▶ What is required:
Scan the records below. List lines holding "http".

▶ Input material:
..............................
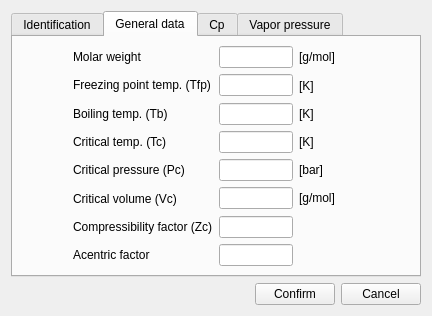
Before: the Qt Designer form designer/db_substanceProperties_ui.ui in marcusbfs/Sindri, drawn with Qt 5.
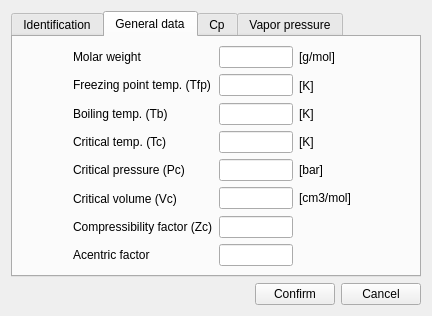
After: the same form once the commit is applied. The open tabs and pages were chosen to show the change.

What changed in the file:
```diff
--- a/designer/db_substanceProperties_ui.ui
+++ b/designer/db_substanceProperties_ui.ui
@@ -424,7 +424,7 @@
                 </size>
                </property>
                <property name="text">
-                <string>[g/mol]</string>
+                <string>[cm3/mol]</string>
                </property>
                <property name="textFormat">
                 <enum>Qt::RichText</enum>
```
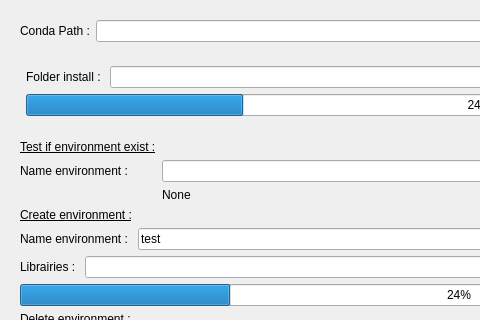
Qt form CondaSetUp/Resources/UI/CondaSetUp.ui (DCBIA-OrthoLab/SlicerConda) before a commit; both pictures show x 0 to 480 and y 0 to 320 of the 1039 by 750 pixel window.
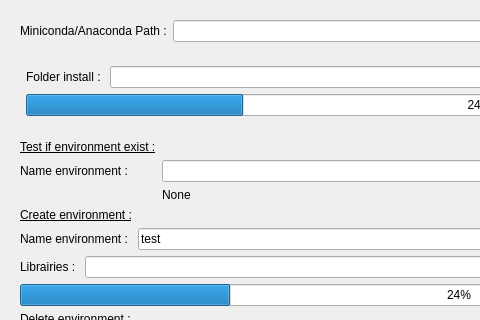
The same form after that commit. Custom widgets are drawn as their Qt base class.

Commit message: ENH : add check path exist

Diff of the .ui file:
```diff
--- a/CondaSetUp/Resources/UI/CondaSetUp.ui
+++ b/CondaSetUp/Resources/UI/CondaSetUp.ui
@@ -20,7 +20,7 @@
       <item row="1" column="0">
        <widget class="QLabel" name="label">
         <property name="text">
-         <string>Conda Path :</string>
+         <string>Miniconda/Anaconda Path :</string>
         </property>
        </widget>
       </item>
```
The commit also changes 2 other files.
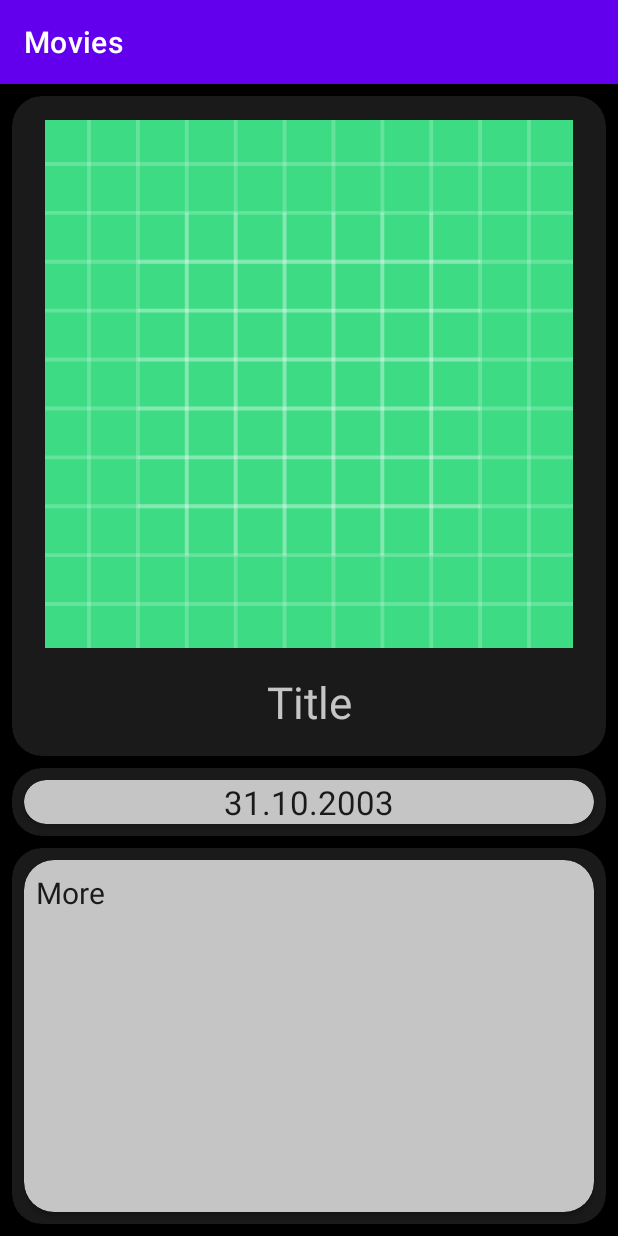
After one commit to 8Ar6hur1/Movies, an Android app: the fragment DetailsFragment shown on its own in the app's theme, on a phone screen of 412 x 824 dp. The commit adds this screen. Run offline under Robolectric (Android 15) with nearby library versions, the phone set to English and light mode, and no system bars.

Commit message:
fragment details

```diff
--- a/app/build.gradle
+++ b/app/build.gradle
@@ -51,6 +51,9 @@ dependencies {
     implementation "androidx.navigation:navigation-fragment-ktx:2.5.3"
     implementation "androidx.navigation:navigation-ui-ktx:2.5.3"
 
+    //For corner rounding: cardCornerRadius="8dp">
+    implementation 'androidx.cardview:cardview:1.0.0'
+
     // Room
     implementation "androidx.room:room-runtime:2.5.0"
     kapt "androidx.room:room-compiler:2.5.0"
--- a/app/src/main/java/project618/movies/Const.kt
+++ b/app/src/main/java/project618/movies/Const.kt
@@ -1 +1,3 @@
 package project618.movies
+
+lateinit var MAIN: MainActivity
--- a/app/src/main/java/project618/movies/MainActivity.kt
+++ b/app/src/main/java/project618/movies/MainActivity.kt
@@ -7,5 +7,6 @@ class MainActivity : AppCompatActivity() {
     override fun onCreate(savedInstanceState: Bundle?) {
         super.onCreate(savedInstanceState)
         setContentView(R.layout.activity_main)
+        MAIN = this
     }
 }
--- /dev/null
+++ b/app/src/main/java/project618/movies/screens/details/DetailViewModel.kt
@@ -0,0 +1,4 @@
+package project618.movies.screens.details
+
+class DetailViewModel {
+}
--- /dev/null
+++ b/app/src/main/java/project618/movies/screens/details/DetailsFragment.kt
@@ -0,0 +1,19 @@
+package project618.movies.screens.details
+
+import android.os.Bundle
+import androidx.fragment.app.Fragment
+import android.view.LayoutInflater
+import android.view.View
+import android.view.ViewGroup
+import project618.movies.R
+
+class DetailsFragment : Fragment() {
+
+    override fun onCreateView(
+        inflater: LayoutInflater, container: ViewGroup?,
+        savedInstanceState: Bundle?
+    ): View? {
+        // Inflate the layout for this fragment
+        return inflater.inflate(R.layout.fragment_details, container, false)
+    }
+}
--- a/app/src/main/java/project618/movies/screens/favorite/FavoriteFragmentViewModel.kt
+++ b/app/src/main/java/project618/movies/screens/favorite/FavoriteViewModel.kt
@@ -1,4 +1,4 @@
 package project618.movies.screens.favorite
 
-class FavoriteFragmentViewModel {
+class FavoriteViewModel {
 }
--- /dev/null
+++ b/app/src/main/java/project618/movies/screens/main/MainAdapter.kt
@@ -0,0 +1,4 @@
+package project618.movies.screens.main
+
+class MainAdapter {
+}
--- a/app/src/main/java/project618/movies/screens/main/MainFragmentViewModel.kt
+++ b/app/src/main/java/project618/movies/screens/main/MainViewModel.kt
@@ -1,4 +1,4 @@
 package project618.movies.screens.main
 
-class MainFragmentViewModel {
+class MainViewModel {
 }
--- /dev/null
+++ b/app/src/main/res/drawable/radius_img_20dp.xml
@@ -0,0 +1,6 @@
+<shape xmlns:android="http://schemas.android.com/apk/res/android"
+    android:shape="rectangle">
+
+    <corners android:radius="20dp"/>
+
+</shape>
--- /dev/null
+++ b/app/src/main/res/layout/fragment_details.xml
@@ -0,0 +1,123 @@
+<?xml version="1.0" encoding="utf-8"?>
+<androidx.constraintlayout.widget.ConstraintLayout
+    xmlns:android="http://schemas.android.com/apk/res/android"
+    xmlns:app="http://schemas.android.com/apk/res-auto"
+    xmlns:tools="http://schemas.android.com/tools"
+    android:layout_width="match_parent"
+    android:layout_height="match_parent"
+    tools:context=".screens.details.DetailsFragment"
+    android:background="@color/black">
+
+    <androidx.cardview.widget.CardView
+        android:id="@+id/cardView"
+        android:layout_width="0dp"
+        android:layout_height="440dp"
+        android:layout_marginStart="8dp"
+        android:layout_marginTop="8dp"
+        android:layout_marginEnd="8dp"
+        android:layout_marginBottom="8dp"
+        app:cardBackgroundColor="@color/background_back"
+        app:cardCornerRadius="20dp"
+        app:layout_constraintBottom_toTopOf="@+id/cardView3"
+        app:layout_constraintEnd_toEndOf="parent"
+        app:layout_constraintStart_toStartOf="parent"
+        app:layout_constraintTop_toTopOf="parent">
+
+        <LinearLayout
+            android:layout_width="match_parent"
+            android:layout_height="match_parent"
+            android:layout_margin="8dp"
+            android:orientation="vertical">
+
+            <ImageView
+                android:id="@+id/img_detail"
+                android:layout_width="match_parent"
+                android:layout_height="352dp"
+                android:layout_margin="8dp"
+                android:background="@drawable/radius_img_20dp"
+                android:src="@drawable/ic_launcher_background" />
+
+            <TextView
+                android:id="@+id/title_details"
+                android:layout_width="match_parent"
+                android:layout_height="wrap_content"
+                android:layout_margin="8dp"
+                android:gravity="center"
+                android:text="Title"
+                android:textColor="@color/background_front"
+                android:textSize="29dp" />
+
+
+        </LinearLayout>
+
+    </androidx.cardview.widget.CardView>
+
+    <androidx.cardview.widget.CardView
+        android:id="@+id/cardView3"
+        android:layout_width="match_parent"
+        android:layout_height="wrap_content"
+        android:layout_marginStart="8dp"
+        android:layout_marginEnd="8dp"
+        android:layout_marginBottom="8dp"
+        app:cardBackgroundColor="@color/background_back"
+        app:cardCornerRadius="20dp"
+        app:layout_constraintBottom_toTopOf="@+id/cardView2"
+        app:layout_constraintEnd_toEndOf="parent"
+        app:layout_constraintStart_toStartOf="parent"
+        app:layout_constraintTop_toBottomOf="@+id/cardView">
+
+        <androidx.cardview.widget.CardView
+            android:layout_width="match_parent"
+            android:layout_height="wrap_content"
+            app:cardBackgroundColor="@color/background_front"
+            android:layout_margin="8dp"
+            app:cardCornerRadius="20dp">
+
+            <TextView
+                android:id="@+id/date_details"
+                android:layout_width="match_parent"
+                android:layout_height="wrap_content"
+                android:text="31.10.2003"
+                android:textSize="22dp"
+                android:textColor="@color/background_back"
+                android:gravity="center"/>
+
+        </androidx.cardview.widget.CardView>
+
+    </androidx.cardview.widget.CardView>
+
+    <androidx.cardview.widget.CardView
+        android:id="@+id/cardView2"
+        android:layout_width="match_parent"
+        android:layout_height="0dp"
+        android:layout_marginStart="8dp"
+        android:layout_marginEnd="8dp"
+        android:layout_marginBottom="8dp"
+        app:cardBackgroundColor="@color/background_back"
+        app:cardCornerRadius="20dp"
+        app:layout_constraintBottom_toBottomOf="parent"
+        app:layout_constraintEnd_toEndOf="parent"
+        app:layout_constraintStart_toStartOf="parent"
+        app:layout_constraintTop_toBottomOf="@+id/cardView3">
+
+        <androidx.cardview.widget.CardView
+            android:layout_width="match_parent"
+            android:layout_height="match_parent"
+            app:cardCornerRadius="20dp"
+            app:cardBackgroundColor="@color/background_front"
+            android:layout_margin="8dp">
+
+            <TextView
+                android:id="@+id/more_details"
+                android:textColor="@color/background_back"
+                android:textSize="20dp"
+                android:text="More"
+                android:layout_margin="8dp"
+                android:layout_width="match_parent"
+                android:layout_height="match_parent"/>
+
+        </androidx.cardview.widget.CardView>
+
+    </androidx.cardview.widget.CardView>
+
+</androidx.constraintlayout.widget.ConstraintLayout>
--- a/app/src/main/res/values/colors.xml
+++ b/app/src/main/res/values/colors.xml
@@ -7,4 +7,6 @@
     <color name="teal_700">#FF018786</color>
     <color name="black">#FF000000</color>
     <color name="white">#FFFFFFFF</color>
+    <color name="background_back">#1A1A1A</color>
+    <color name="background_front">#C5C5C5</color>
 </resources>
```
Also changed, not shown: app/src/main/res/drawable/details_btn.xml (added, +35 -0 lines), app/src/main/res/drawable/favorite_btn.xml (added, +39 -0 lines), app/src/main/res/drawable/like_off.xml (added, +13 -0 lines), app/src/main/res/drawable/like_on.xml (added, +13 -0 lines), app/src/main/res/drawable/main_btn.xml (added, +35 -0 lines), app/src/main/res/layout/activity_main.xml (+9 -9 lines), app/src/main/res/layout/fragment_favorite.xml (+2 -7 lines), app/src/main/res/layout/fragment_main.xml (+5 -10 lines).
..............................
▶ Expected answer:
+<shape xmlns:android="http://schemas.android.com/apk/res/android"
+    xmlns:android="http://schemas.android.com/apk/res/android"
+    xmlns:app="http://schemas.android.com/apk/res-auto"
+    xmlns:tools="http://schemas.android.com/tools"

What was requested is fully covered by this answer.